This is a College- and Career-Ready Standards showcase lesson plan.
Primary Learning Objective(s):
Students will be able to:
Student Essential Question: How do I decide what ‘ten’ or ‘hundred’ number is the closest for rounding and estimation?
Additional Learning Objective(s):
31 to 60 Minutes
Materials and Resources:
Each student should have:
Each pair of students should have:
Technology Resources Needed:
Use included Exit Slip. Students should try to complete without hundreds chart, but may use if cannot complete without it. Questions 1-4 are two-digit numbers that are direct use of the activity. Number 5 is an extension item which will determine if students can transfer understanding of two-digit rounding in a three-digit number. Number 6 is a higher-order, critical thinking question. The last problem is to see if students can apply rounding in a contextual problem with addition.
If students can already round with two-digit numbers or without a hundreds chart, they can still play the game. Either they can complete the record sheet without using the hundreds chart or have them roll three times to make a three-digit number and round to nearest ten. In both situations, they should continue to write the two nice numbers the rolled numbers fall between.
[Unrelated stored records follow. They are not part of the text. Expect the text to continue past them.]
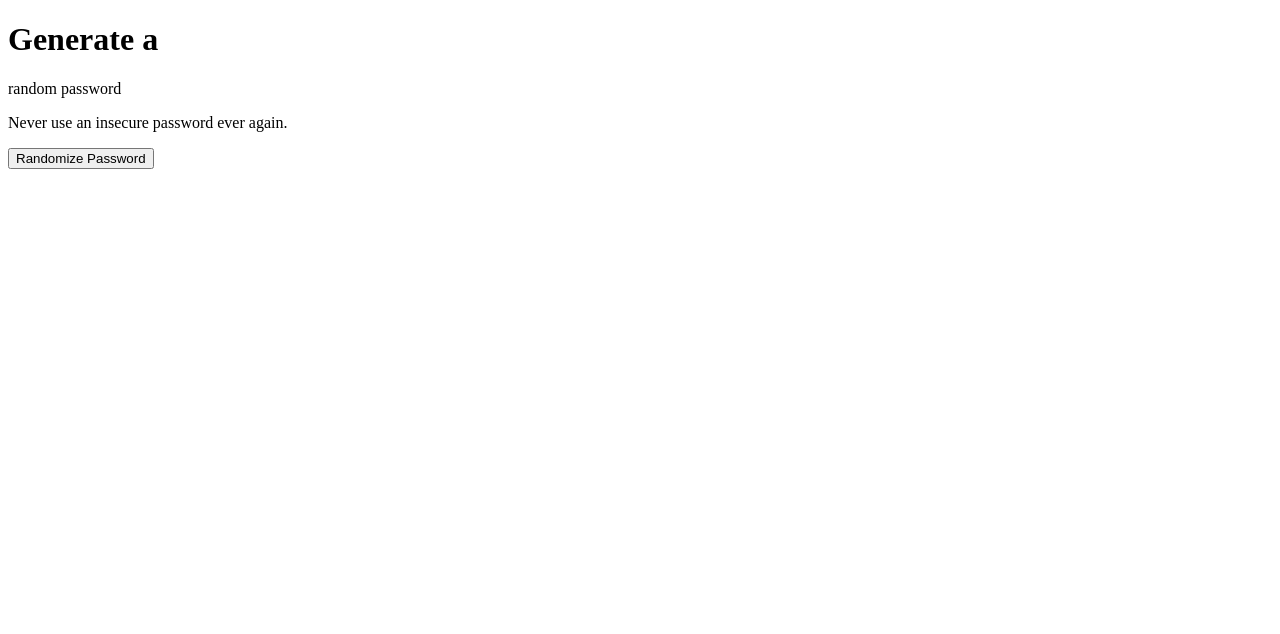
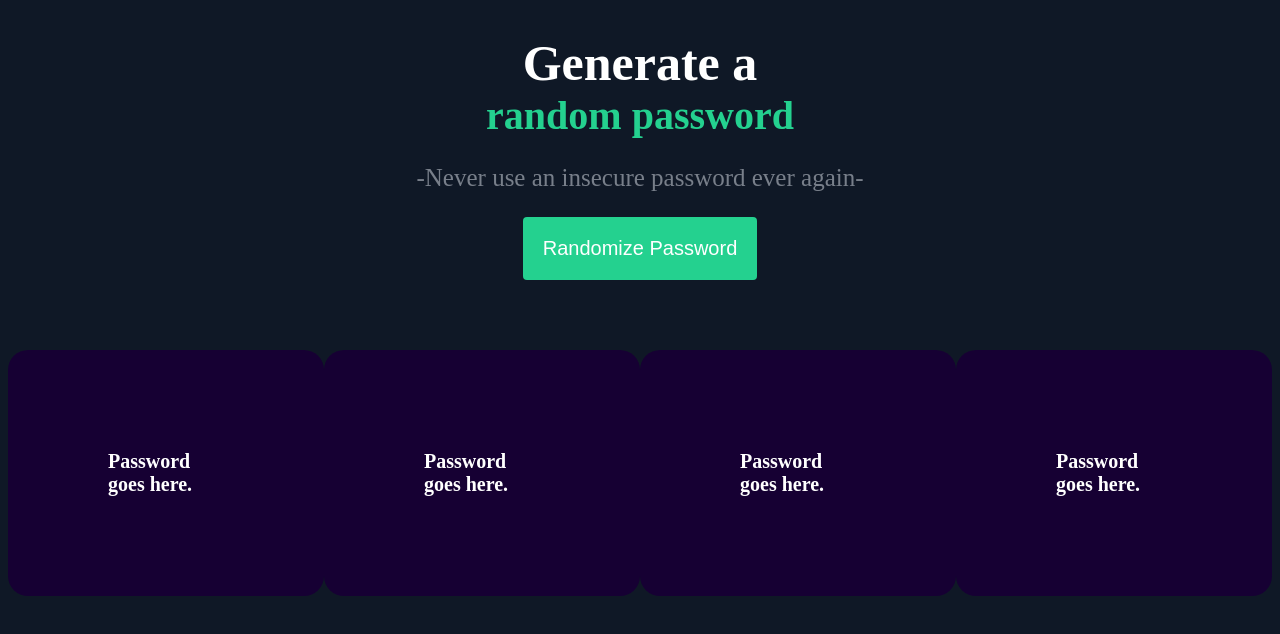
Before and after one commit to MortalChris/RandomPassGen, a plain HTML site: page index.html in a window 1280 px wide. Drawn offline with Linux system fonts and the light colour scheme.

Commit message:
Did some css styling and added more html elements

```diff
--- a/index.css
+++ b/index.css
@@ -0,0 +1,62 @@
+*{
+    background-color: #0f1826;
+}
+/*h1 and paragrapgh underneath*/
+.heading{
+    text-align: center;
+}
+h1 {
+    color: white;
+    font-weight: bold;
+    font-size: 50px;
+    margin-block-start: 10;
+    margin-block-end: 0;
+}
+.heading-b {
+    color: #24d18f;
+    font-size: 40px;
+    font-weight: bold;
+    margin: 0;
+}
+/*"Never use an insecure password ever again"*/
+.paragraph {
+    color: #787f8a;
+    text-align: center;
+    font-size: 25px;
+    margin-block-start: 0;
+}
+/*Randomize Button*/
+.button {
+    text-align: center;
+    transition-duration: 0.4s;
+}
+button:hover {
+    background-color: #66ffb8;
+    cursor:pointer;
+}
+button{
+    color: white;
+    border: none;
+    font-size: 20px;
+    background-color: #24d18f;
+    padding: 20px;
+    border-radius: 4px;
+}
+/*Randomize Passwords*/
+.RandomPass{
+    display: flex;
+    margin-top: 50px;
+}
+.RandomPass p{
+    color: white;
+    font-weight: bold;
+    font-size: 20px;
+    background-color: #160033;
+    padding: 100px;
+    border-radius: 20px;
+   /* border-style: solid;
+    border-color: #280063; */
+}
+#random-el1{
+
+}
--- a/index.html
+++ b/index.html
@@ -11,34 +11,19 @@
   <body>
     <div class="heading">
       <h1>Generate a </h1>
-      <p>random password</p>
+      <p class="heading-b">random password</p>
     </div>
     <div class="paragraph">
-      <p>Never use an insecure password ever again.</p>
+      <p>-Never use an insecure password ever again-</p>
     </div>
     <div class="button">
       <button onlicks="randomize()">Randomize Password</button>
     </div>
-    </div>
-      <p id="random-el1"></p>
-      <p id="random-el2"></p>
-      <p id="random-el3"></p>
-      <p id="random-el4"></p>
+    <div class="RandomPass">
+      <p id="random-el1">Password goes here.</p>
+      <p id="random-el2">Password goes here.</p>
+      <p id="random-el3">Password goes here.</p>
+      <p id="random-el4">Password goes here.</p>
     </div>
   </body>
-
-
-
-
-
-
-
-
-
-
-
-
-
-
-
 </html>
```
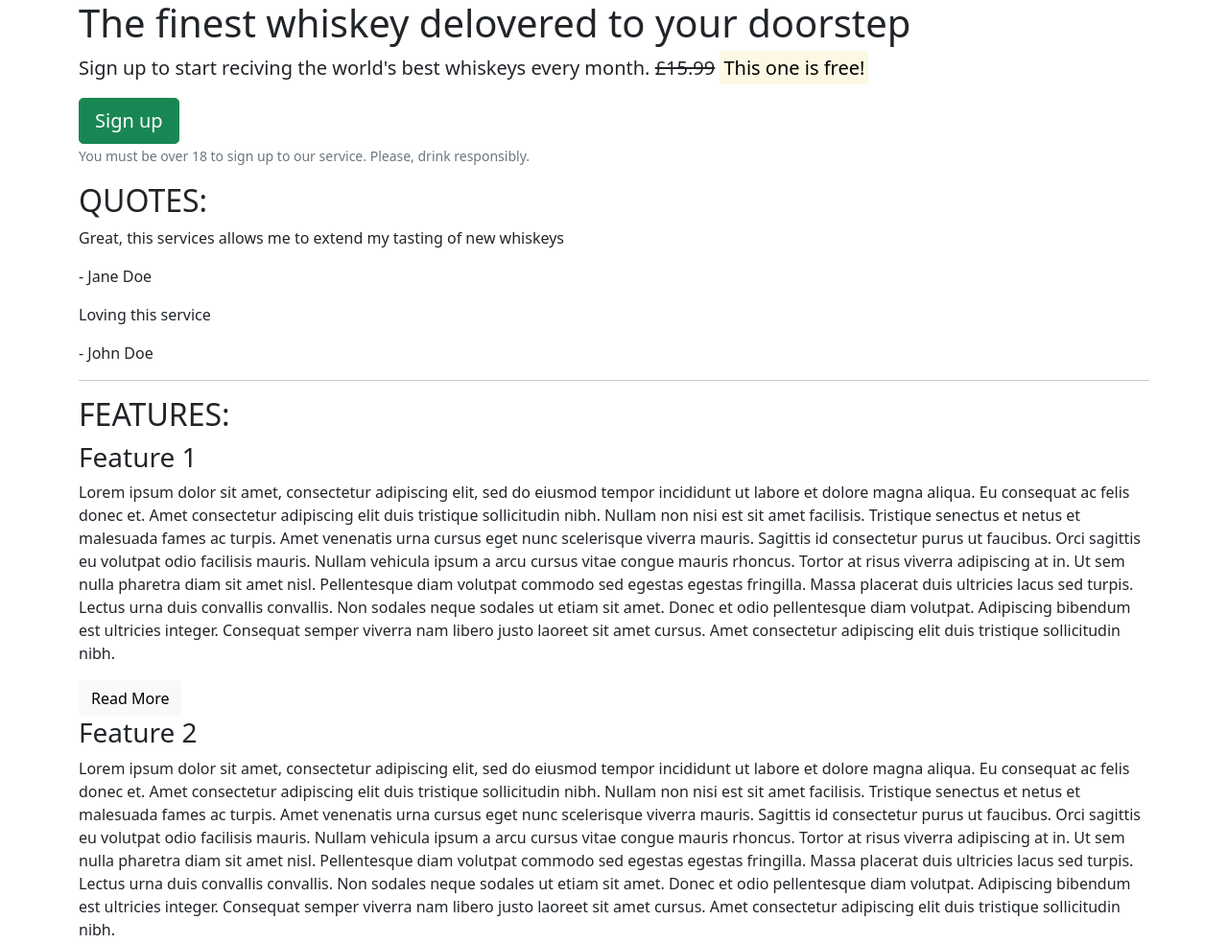
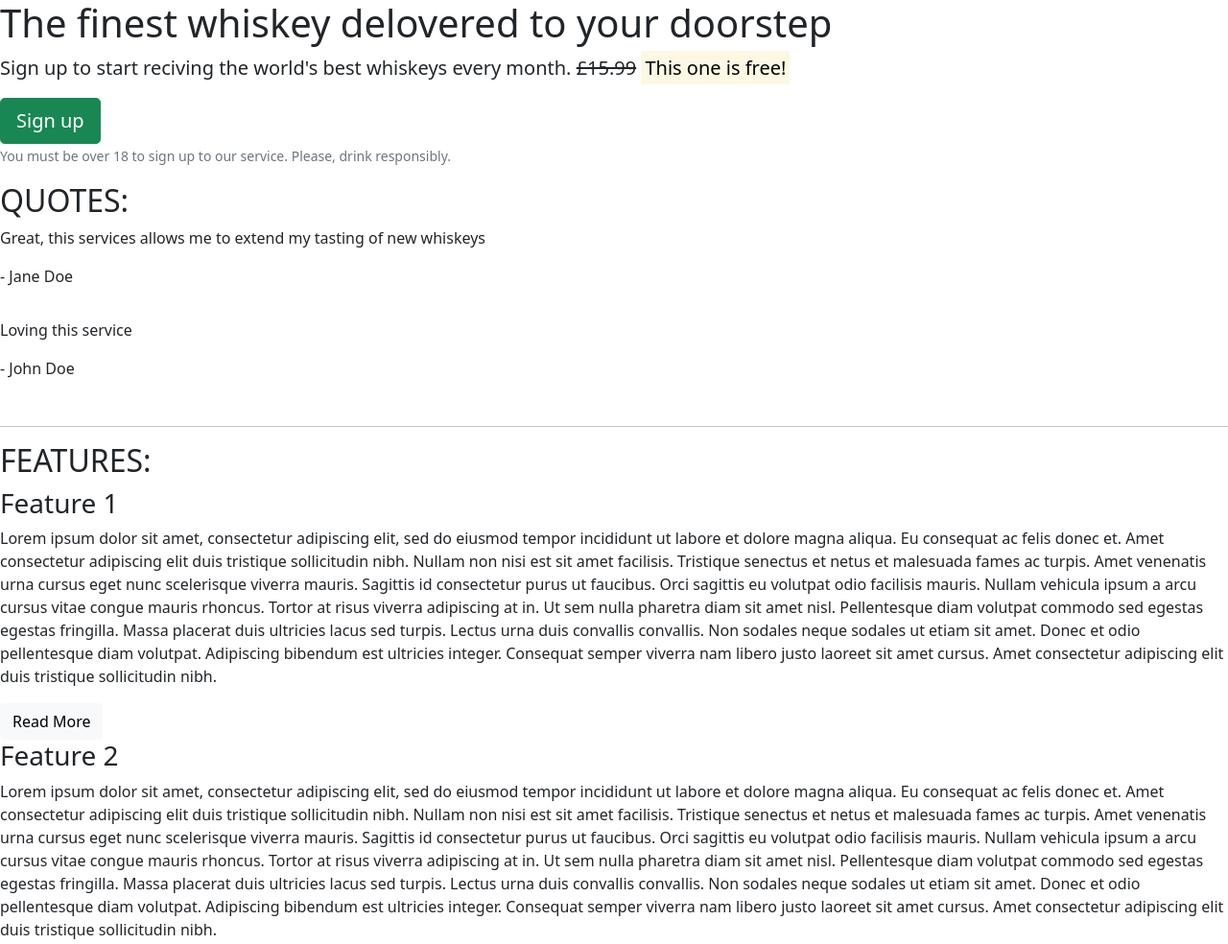
Before and after one commit to JJBR13/Full-template, a plain HTML site: page index.html in a window 1280 px wide. Shown: the top 984 px of the page at 96% size. Drawn offline with nearby package versions, Linux system fonts and the light colour scheme.

Commit message:
Adding rows to sections

```diff
--- a/index.html
+++ b/index.html
@@ -2,6 +2,7 @@
 <html lang="en">
 <head>
     <meta charset="UTF-8">
+    <title>Whiskey Drop | Taste a new whiskey every month</title>
     <meta http-equiv="X-UA-Compatible" content="IE=edge">
     <meta name="viewport" content="width=device-width, initial-scale=1.0">
     <link href="https://cdn.jsdelivr.net/npm/bootstrap@5.1.3/dist/css/bootstrap.min.css" rel="stylesheet" integrity="sha384-1BmE4kWBq78iYhFldvKuhfTAU6auU8tT94WrHftjDbrCEXSU1oBoqyl2QvZ6jIW3" crossorigin="anonymous">
@@ -9,7 +10,8 @@
 </head>
 <body>
     <!--Hero section-->
-    <title>Whiskey Drop | Taste a new whiskey every month</title>
+
+    <div class="row">
     <article class="container">
     <section class="callout">
         <h1>The finest whiskey delovered to your doorstep</h1>
@@ -18,22 +20,29 @@
         <button class="btn btn-success btn-lg">Sign up</button>
         <p class="text-muted"><small>You must be over 18 to sign up to our service. Please, drink responsibly.</small></p>
     </section>
+    </div>
+    <!--Quotes-->
 
-    <!--Quotes-->
     <section class="quotes">
+        <div class="row">
             <h2 class="text-uppercase">Quotes:</h2>
+        </div>
+        <div class="row">
             <blockquote class="blockquotes">
              <p> Great, this services allows me to extend my tasting of new whiskeys</p>
              <p>- Jane Doe</p>
             </blockquote>
+        </div>
+        <div class="row">
             <blockquote class="blockquotes">
                 <p> Loving this service</p>
                 <p>- John Doe</p>
+            </blockquote>
         </div>
-       </blockquote>
     <hr>
 
     <!--Features-->
+
     <section class="features">
         <h2 class="text-uppercase">Features:</h2>
         <div class="feature">
```
Lines whose indentation alone changed are shown as unchanged.
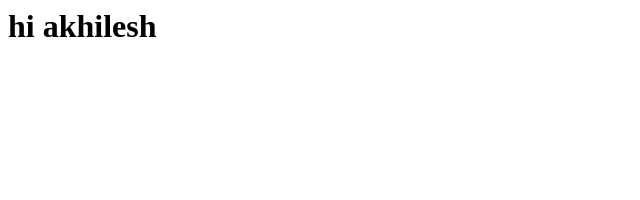
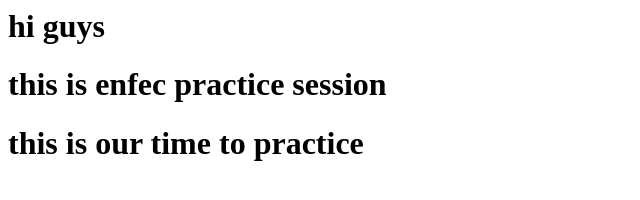
Before and after one commit to shubhamvashist321/shubham, a plain HTML site: page index.html in a window 1280 px wide. Shown: the whole page, without its empty margins (0-640 px from the left). Drawn offline with Linux system fonts and the light colour scheme.

Commit message:
Update index.html

```diff
--- a/index.html
+++ b/index.html
@@ -1 +1,3 @@
-<h1>hi akhilesh</h1>
+<h1>hi guys</h1>
+<h1>this is enfec practice session</h1>
+<h1>this is our time to practice</h1>
```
Explore the hundreds chart.
Practice rolling die to make numbers.
Use a record sheet that does not require 10 rounds.
Each area below is a direct link to general teaching strategies/classroom
for students with identified learning and/or behavior problems such as: reading
or math performance below grade level; test or classroom assignments/quizzes at
a failing level; failure to complete assignments independently; difficulty with
short-term memory, abstract concepts, staying on task, or following directions;
poor peer interaction or temper tantrums, and other learning or behavior problems.